Specialists agree photography has finally began to achieve the same status as other art forms, including painting. Denise Bethal, director of photography at Christie's in New York said: "It is now taking its rightful place in context of the history of art."
The price boom, she believes, has been fuelled largely by the rarity value of the work. "Before the 1960s, there was essentially no photographic market, there were no galleries or auctions and so people such as Avedon or Diane Arbus didn't make dozens of prints, because they would not have known what to do with them. They were only interested in the reproduction rights in magazines, which made them money."
Arbus, she said, gave away a photograph, taken in 1970, of a Jewish family in New York, which sold for $388,000 in 2004.
Only now, after the deaths of the great photographers, is their work fetching the kind of prices they could only dream about in their lifetime. And Tim Jeffries said the market has still got a long way to go.
"Prices have been ridiculously low and will only increase. Look at someone like Penn, for instance. He's 89 now, been working for nearly 70 years, he's produced dozens of books and his work is in every major US institution. Until about 18 months ago, the most you could expect to pay for a work was $100,000, laughable when you consider his status. Now it's three times that much."
The lords of the lens
By Mark Dearn and Terry Kirby
Although praised by art critics for his formal composition and design, Mapplethorpe, born in New York to British-Irish parents, created enormous controversy for his stark, homoerotic photographs and often highly sexual and stylised S&M images. Although he took exquisite photographs of flowers and still life he is most remembered for the sexual content of his photographs, such as the one with a bullwhip inserted in his anus. He also took many portraits of rock stars, including Patti Smith and Deborah Harry, as well as celebrities such as Andy Warhol. He died from Aids in 1989, aged 42.
Diane Arbus specialised in people on the margins of society, confessing that she experienced "terrific excitement" when snapping "freaks". her subjects included albino sword-swallowers, Jewish giants, hermaphrodites, twins and transvestites, and her work appeared in magazines in The Sunday Times, and in Esquire and Harper's Bazaar. She was the first photographer to be shown at the Venice Biennale. Arbus committed suicide in Greenwich Village, in 1971. She was 48. This year, her life will be revealed in the biographical film Fur, in which she is played by Nicole Kidman.
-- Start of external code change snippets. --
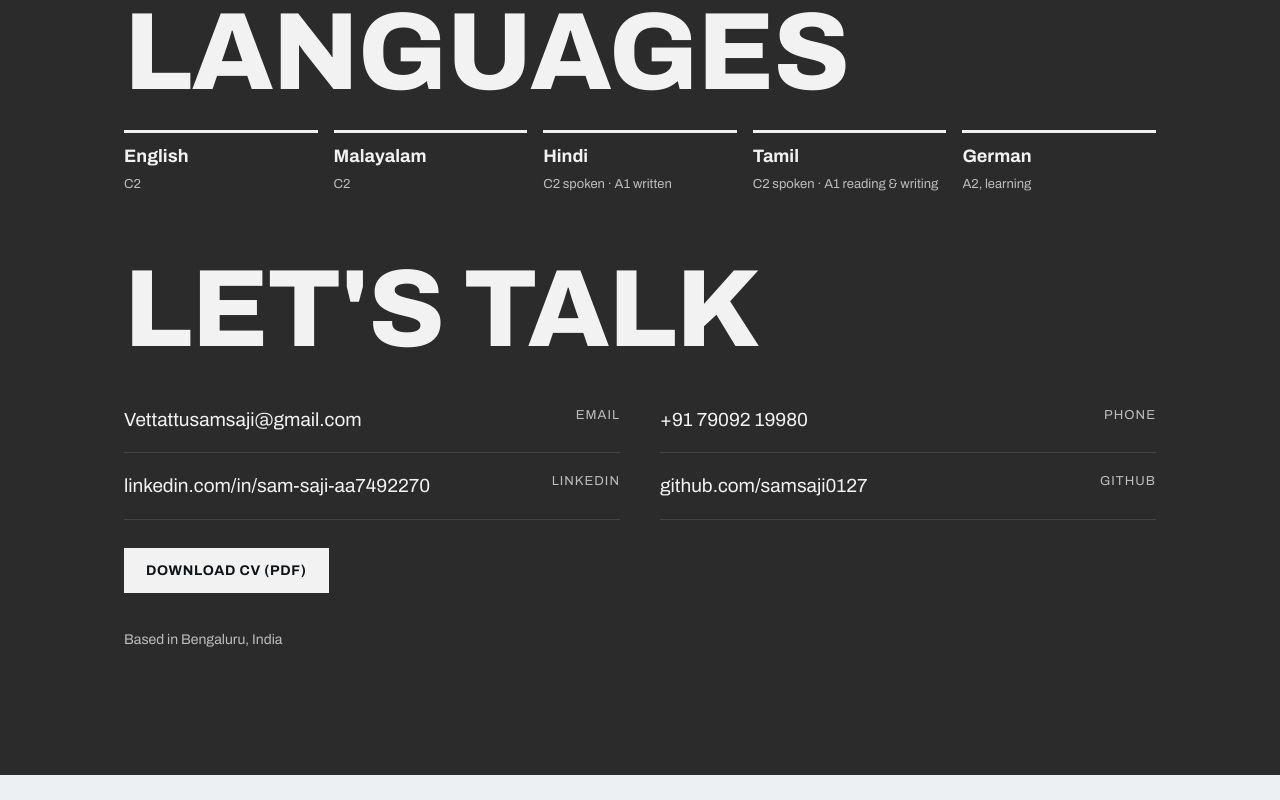
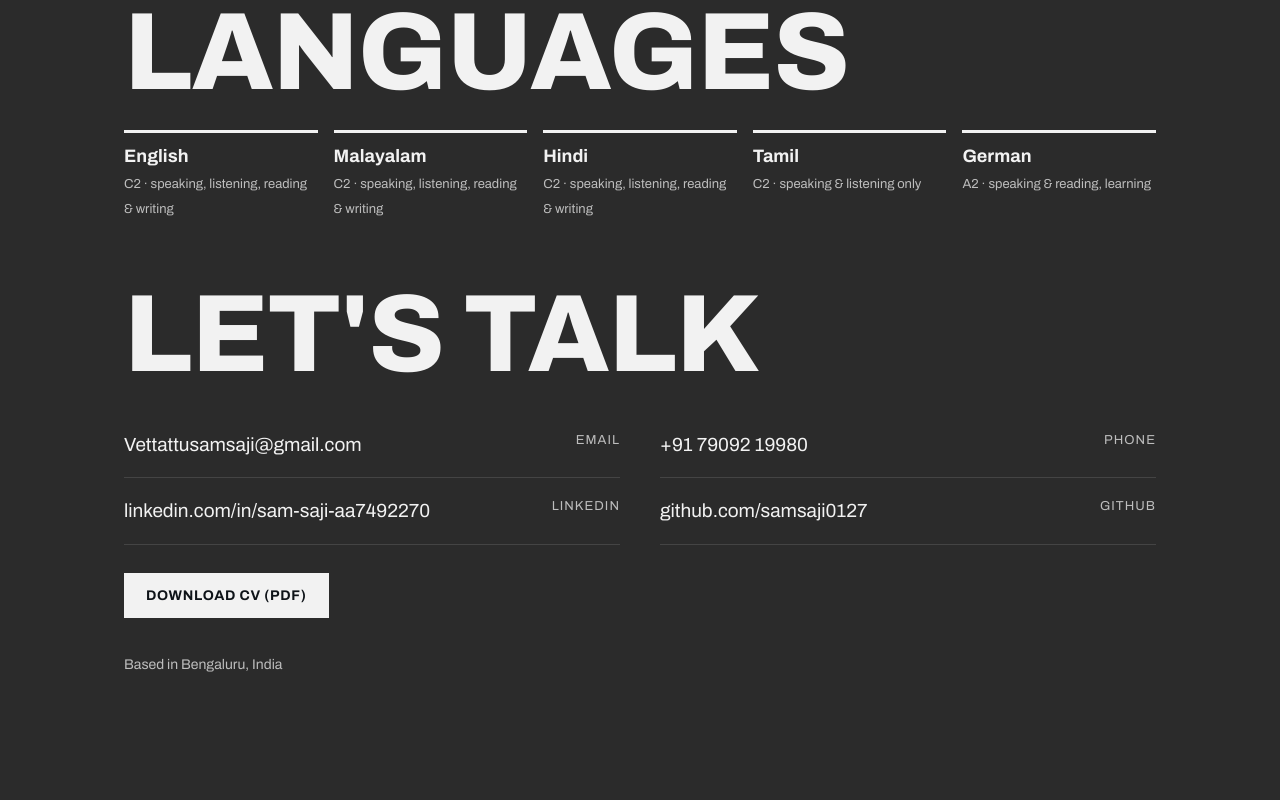
Before and after one commit to samsaji0127/samsaji0127.github.io, a plain HTML site: page index.html in a window 1280 px wide. Shown: the part 5560-6360 px from the top of the page. Before the commit the page ends 6335 px from the top, so only its background shows below. Drawn offline with Linux system fonts and the light colour scheme.

Commit message:
Update language proficiency on site and CV
English, Malayalam and Hindi: C2 in all skills. Tamil: speaking and
listening only. German: A2 speaking and reading, still learning.

Co-Authored-By: Claude Opus 5.5 <noreply@anthropic.com>

```diff
--- a/index.html
+++ b/index.html
@@ -338,11 +338,11 @@ section{padding:clamp(56px,9vw,110px) 0}
   <div class="wrap">
     <h2 class="display">Languages</h2>
     <div class="langs">
-      <div class="lang"><b>English</b><span>C2</span></div>
-      <div class="lang"><b>Malayalam</b><span>C2</span></div>
-      <div class="lang"><b>Hindi</b><span>C2 spoken · A1 written</span></div>
-      <div class="lang"><b>Tamil</b><span>C2 spoken · A1 reading &amp; writing</span></div>
-      <div class="lang"><b>German</b><span>A2, learning</span></div>
+      <div class="lang"><b>English</b><span>C2 · speaking, listening, reading &amp; writing</span></div>
+      <div class="lang"><b>Malayalam</b><span>C2 · speaking, listening, reading &amp; writing</span></div>
+      <div class="lang"><b>Hindi</b><span>C2 · speaking, listening, reading &amp; writing</span></div>
+      <div class="lang"><b>Tamil</b><span>C2 · speaking &amp; listening only</span></div>
+      <div class="lang"><b>German</b><span>A2 · speaking &amp; reading, learning</span></div>
     </div>
     <h2 class="display">Let's talk</h2>
     <div class="rows">
```
Also changed, not shown: 1 other file.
Although not a household name, Steichen, born in Luxembourg, in 1879, is considered a pioneer of photography as art, with his work commanding high prices at auction. A painter before taking an interest in photography, he became an American citizen after his family moved to the United States. During The First World, he headed the photographic division of the American Expeditionary Forces, later becoming a fashion photographer for Vanity Fair and Vogue. As director of photography at the Museum of Modern Art, New York, he created "The Family of Man" in 1955, a vast exhibition of more than 500 photos that depicted life, love and death in 68 countries. He died in 1973.
Avedon, another American photographer from a Jewish background, started in the 1940s, taking identification pictures for seaman but, by the end of the 1950s, Hollywood had fictionalised his early life in the Fred Astaire-led film, Funny Face. A major chronicler of the 1960s and 1970s, Avedon worked for Harper's Bazaar and Vogue, and, in 1992, became the first staff photographer employed by The New Yorker. Although most well known for his fashion pictures and portraiture of pop and film stars - including the famous psychedelic images of the Beatles in 1967 - Avedon later branched out by taking pictures of Vietnam war protesters, the civil rights movement and patients of mental hospitals. He died in September 2004, aged 81, while photographing the US presidential election for The New Yorker.Reuse content